What you should do:
In the data below, how many lines contain the string "changed"? Give only the number.

--*--

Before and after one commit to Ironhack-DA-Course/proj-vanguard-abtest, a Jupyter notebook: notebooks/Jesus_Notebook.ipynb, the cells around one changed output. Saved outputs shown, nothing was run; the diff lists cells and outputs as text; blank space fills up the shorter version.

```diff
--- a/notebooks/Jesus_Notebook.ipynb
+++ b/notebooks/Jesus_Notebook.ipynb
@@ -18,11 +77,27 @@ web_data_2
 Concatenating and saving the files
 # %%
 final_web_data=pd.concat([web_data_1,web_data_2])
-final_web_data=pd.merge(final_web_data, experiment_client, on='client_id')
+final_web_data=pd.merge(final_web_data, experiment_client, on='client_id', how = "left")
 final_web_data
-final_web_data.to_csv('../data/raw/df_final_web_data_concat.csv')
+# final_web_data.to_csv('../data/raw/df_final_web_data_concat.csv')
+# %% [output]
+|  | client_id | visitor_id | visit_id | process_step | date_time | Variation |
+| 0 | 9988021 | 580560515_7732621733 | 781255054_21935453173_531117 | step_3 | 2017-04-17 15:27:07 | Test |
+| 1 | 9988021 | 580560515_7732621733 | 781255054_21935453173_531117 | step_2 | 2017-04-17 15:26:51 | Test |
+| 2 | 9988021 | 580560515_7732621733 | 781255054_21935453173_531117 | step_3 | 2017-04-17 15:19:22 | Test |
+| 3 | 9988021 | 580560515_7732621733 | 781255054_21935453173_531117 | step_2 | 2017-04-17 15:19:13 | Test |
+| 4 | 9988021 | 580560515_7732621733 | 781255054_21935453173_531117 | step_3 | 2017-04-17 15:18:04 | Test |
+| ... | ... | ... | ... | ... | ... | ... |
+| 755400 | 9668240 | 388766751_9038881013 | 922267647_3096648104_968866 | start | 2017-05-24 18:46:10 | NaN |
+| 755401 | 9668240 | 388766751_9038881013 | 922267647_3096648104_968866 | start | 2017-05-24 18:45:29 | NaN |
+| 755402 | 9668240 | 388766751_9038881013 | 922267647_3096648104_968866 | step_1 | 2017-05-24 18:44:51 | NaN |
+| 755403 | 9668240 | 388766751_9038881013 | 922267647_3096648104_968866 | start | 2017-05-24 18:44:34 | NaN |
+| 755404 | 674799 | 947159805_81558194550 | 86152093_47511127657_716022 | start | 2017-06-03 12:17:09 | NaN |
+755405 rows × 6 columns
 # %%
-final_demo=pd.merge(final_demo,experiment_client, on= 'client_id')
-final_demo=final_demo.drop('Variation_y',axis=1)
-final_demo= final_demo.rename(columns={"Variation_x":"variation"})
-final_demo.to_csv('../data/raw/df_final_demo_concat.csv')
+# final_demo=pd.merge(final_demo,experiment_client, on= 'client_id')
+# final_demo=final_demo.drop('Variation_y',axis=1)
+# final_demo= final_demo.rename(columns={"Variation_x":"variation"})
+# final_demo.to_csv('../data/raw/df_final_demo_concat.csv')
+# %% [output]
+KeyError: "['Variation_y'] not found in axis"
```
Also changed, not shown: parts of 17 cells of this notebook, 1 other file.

--*--

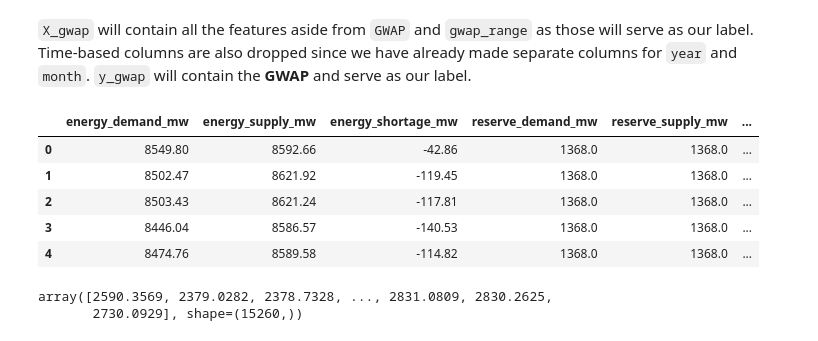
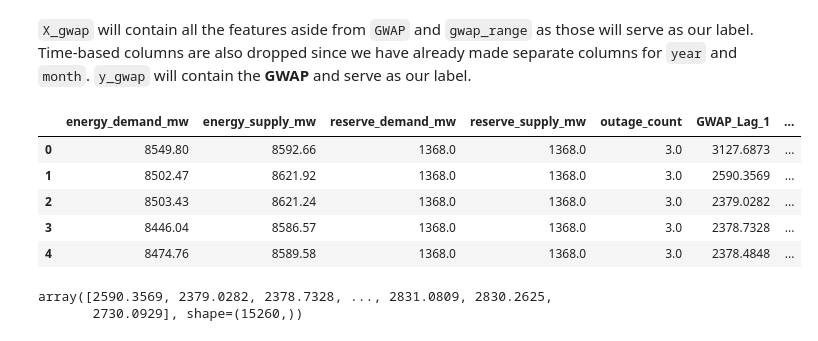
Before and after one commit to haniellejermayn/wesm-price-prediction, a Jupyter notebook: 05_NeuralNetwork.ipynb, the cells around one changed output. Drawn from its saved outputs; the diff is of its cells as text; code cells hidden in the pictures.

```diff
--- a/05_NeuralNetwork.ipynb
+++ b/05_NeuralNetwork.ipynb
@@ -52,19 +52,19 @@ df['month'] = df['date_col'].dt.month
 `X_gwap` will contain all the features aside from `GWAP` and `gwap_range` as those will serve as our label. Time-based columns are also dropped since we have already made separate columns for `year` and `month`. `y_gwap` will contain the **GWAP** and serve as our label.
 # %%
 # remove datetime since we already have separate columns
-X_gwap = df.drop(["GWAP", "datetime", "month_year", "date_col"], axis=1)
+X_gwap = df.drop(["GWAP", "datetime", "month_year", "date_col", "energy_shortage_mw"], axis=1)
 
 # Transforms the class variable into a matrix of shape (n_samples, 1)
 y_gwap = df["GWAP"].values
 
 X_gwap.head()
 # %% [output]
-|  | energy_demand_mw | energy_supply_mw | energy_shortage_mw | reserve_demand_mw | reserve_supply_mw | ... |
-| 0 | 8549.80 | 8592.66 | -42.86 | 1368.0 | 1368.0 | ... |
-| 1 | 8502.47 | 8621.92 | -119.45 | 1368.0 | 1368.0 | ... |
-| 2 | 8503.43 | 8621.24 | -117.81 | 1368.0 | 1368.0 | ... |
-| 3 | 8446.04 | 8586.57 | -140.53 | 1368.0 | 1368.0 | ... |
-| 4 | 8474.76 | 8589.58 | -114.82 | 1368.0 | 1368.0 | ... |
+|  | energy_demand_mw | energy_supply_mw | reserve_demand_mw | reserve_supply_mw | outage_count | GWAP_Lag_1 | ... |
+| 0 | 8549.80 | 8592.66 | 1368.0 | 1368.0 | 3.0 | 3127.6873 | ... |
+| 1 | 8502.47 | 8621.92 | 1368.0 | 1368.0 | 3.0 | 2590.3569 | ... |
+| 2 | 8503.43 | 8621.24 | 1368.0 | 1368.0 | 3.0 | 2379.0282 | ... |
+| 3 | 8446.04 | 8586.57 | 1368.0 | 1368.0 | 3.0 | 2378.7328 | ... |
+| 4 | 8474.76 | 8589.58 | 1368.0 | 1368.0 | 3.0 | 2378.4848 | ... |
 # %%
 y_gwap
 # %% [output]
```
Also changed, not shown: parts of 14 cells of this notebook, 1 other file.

--*--

Task response:
4